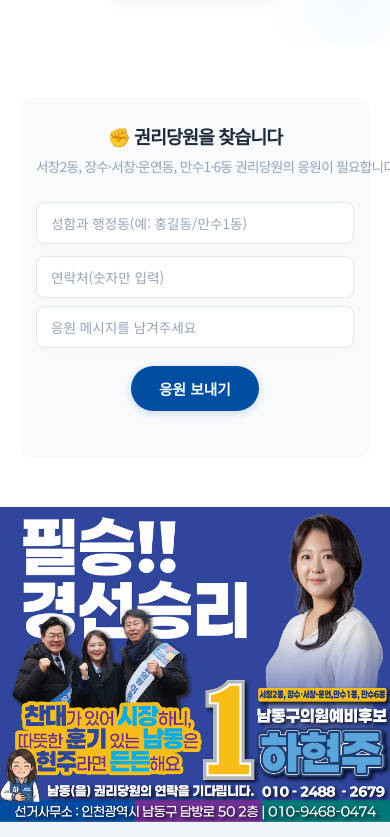
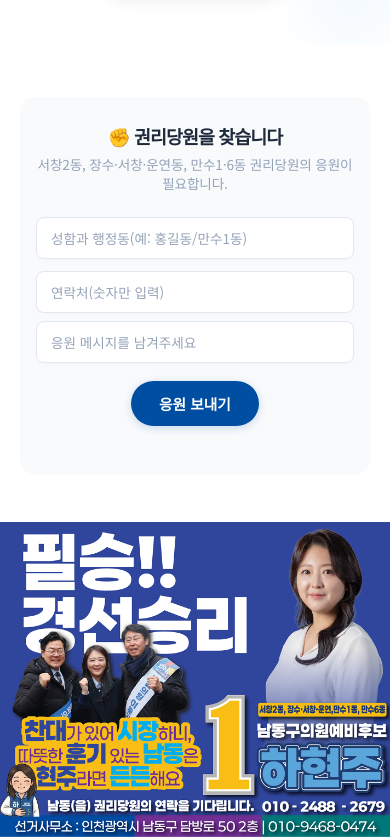
Before and after one commit to minokingdom/h2ju, a plain HTML site: page index.html in a window 390 px wide. Shown: the part 3235-4072 px from the top of the page. Drawn offline with Linux system fonts and the light colour scheme; no server answers.

Commit message:
Fix text cutoff in support section

```diff
--- a/index.html
+++ b/index.html
@@ -282,10 +282,12 @@
         letter-spacing: -0.05em !important;
       }
 
-      .support-card>p {
+      .support-card > p {
         font-size: 0.85rem !important;
-        white-space: nowrap !important;
-        letter-spacing: -0.05em !important;
+        white-space: normal !important;
+        word-break: keep-all !important;
+        letter-spacing: -0.01em !important;
+        line-height: 1.4 !important;
       }
 
       /* 5. 응원 완료 피드백 텍스트 어절 단위 끊기 (글자 단위 깨짐 방지) */
```
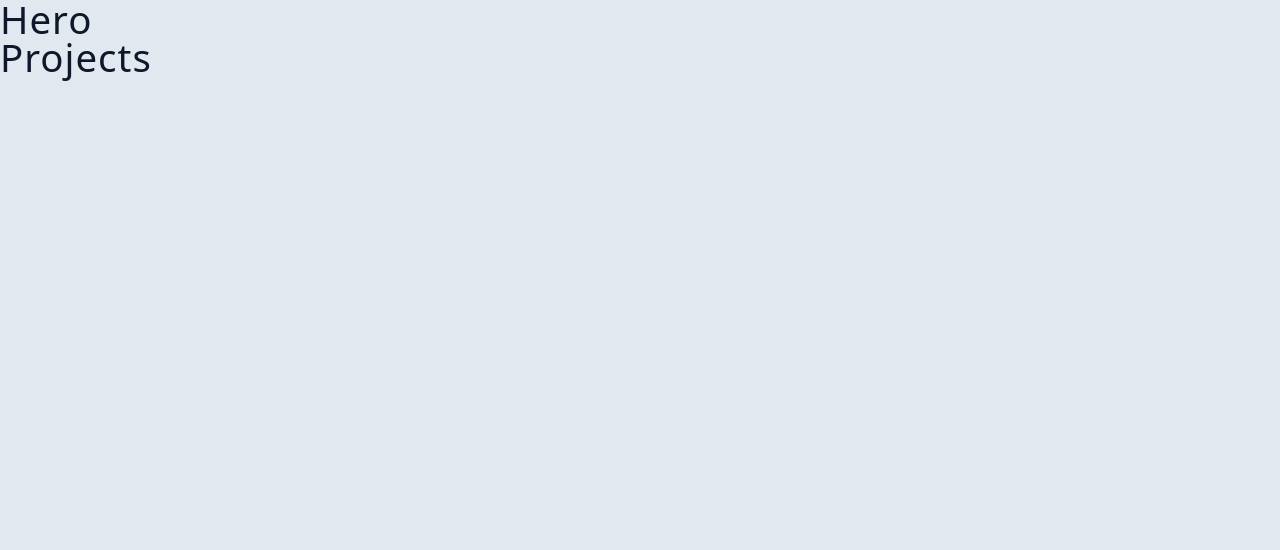
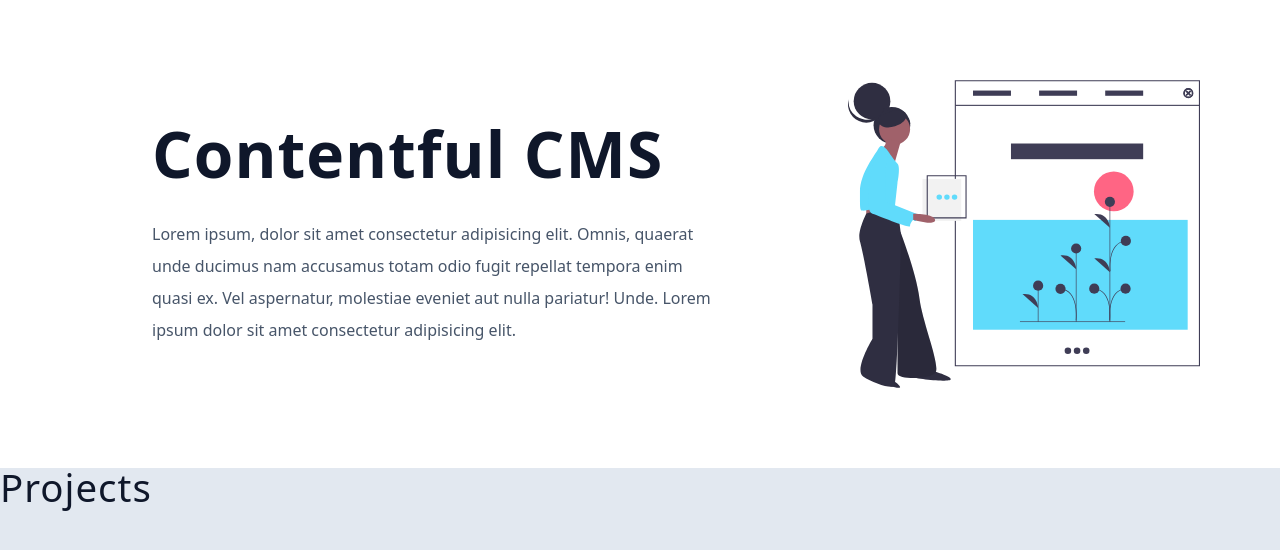
Before and after one commit to sun-n-y/contentfulCMS, a React (Vite) app: page / in a window 1280 px wide. Shown: the top 550 px of the page. Built offline with nearby package versions, Linux system fonts and the light colour scheme.

Commit message:
add contentful hero component

```diff
--- a/src/Hero.jsx
+++ b/src/Hero.jsx
@@ -1,4 +1,23 @@
+import heroImg from './assets/hero.svg';
+
 const Hero = () => {
-  return <h2>Hero</h2>;
+  return (
+    <section className="hero">
+      <div className="hero-center">
+        <div className="hero-title">
+          <h1>contentful CMS</h1>
+          <p>
+            Lorem ipsum, dolor sit amet consectetur adipisicing elit. Omnis,
+            quaerat unde ducimus nam accusamus totam odio fugit repellat tempora
+            enim quasi ex. Vel aspernatur, molestiae eveniet aut nulla pariatur!
+            Unde. Lorem ipsum dolor sit amet consectetur adipisicing elit.
+          </p>
+        </div>
+        <div className="img-container">
+          <img src={heroImg} alt="hero image" className="img" />
+        </div>
+      </div>
+    </section>
+  );
 };
 export default Hero;
```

* * *

**Work instruction:** Start to finish, write out the data above exactly, omitting all pictures.

**The answer:**
Before and after one commit to minokingdom/h2ju, a plain HTML site: page index.html in a window 390 px wide. Shown: the part 3235-4072 px from the top of the page. Drawn offline with Linux system fonts and the light colour scheme; no server answers.

Commit message:
Fix text cutoff in support section

```diff
--- a/index.html
+++ b/index.html
@@ -282,10 +282,12 @@
         letter-spacing: -0.05em !important;
       }
 
-      .support-card>p {
+      .support-card > p {
         font-size: 0.85rem !important;
-        white-space: nowrap !important;
-        letter-spacing: -0.05em !important;
+        white-space: normal !important;
+        word-break: keep-all !important;
+        letter-spacing: -0.01em !important;
+        line-height: 1.4 !important;
       }
 
       /* 5. 응원 완료 피드백 텍스트 어절 단위 끊기 (글자 단위 깨짐 방지) */
```
Before and after one commit to sun-n-y/contentfulCMS, a React (Vite) app: page / in a window 1280 px wide. Shown: the top 550 px of the page. Built offline with nearby package versions, Linux system fonts and the light colour scheme.

Commit message:
add contentful hero component

```diff
--- a/src/Hero.jsx
+++ b/src/Hero.jsx
@@ -1,4 +1,23 @@
+import heroImg from './assets/hero.svg';
+
 const Hero = () => {
-  return <h2>Hero</h2>;
+  return (
+    <section className="hero">
+      <div className="hero-center">
+        <div className="hero-title">
+          <h1>contentful CMS</h1>
+          <p>
+            Lorem ipsum, dolor sit amet consectetur adipisicing elit. Omnis,
+            quaerat unde ducimus nam accusamus totam odio fugit repellat tempora
+            enim quasi ex. Vel aspernatur, molestiae eveniet aut nulla pariatur!
+            Unde. Lorem ipsum dolor sit amet consectetur adipisicing elit.
+          </p>
+        </div>
+        <div className="img-container">
+          <img src={heroImg} alt="hero image" className="img" />
+        </div>
+      </div>
+    </section>
+  );
 };
 export default Hero;
```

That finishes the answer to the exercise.